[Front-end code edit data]
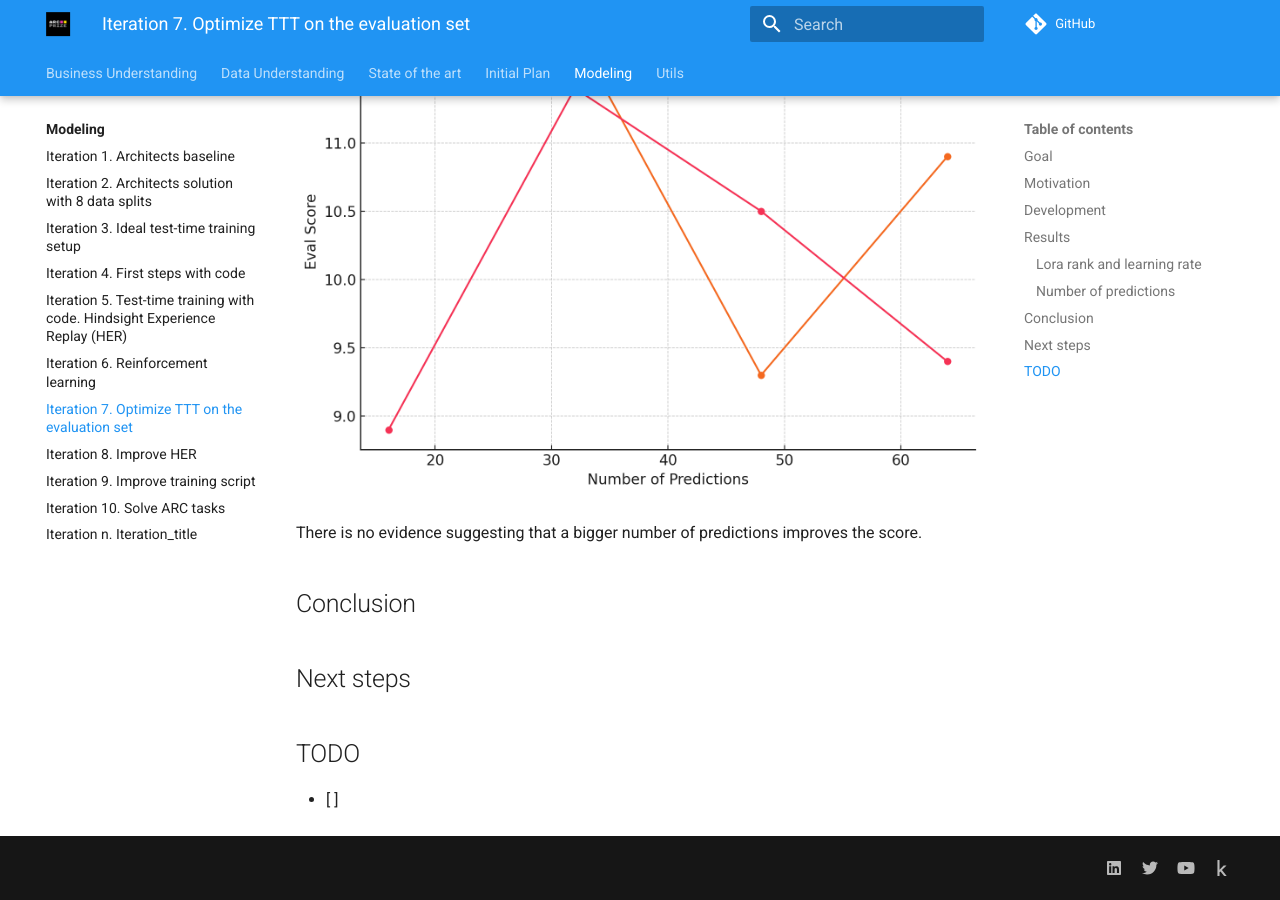
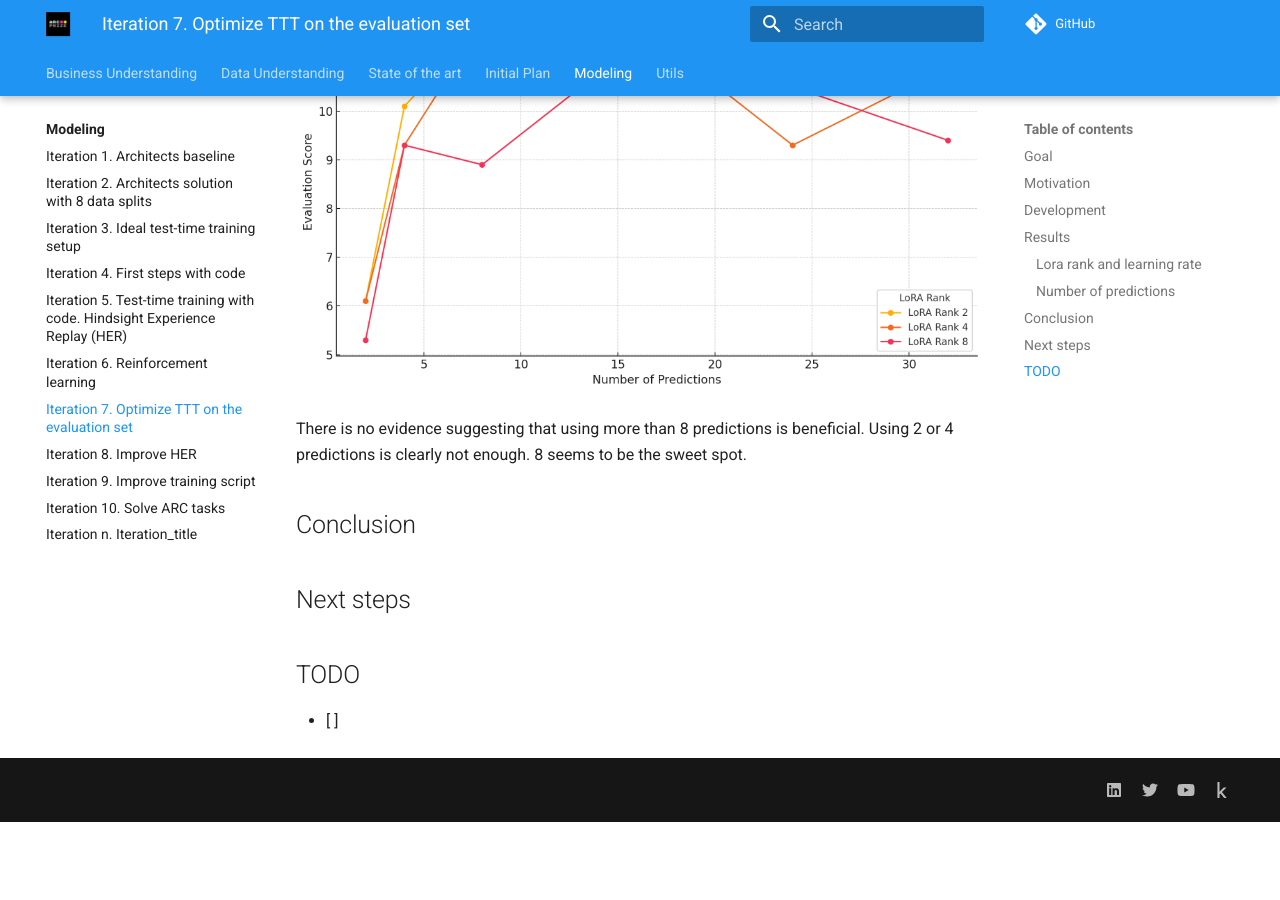
Before and after one commit to ironbar/arc25, an MkDocs documentation site: the page built from docs/modeling/Iteration_07_optimize_ttt_on_evaluation_set.md, in a window 1280 px wide and 900 px high, scrolled down 1650 px. Built offline with MkDocs 1.6.1 and Material for MkDocs 9.7.7, drawn with Linux system fonts in a browser that asks for light colours; comment, search, counter and statistics services are not loaded; after the commit the page ends 2472 px from its top, so only the background shows below that.

Commit message:
Added results from the number of predictions

```diff
--- a/docs/modeling/Iteration_07_optimize_ttt_on_evaluation_set.md
+++ b/docs/modeling/Iteration_07_optimize_ttt_on_evaluation_set.md
@@ -35,9 +35,9 @@ The best learning rate seems to be around 2e-4, there is no evidence that lora 3
 
 Let's study if increasing the number of predictions has a significative effect on the accuracy.
 
-![number of predictions](res/1747546354753_image.png)
+![number of predictions](res/1748071463779_image.png)
 
-There is no evidence suggesting that a bigger number of predictions improves the score.
+There is no evidence suggesting that using more than 8 predictions is beneficial. Using 2 or 4 predictions is clearly not enough. 8 seems to be the sweet spot.
 
 ## Conclusion
 
```
Also changed, not shown: docs/modeling/res/1748071463779_image.png (added).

Brief — Take every line from the records above that has the word "seems" and copy it.

Exercise result —
@@ -35,9 +35,9 @@ The best learning rate seems to be around 2e-4, there is no evidence that lora 3
+There is no evidence suggesting that using more than 8 predictions is beneficial. Using 2 or 4 predictions is clearly not enough. 8 seems to be the sweet spot.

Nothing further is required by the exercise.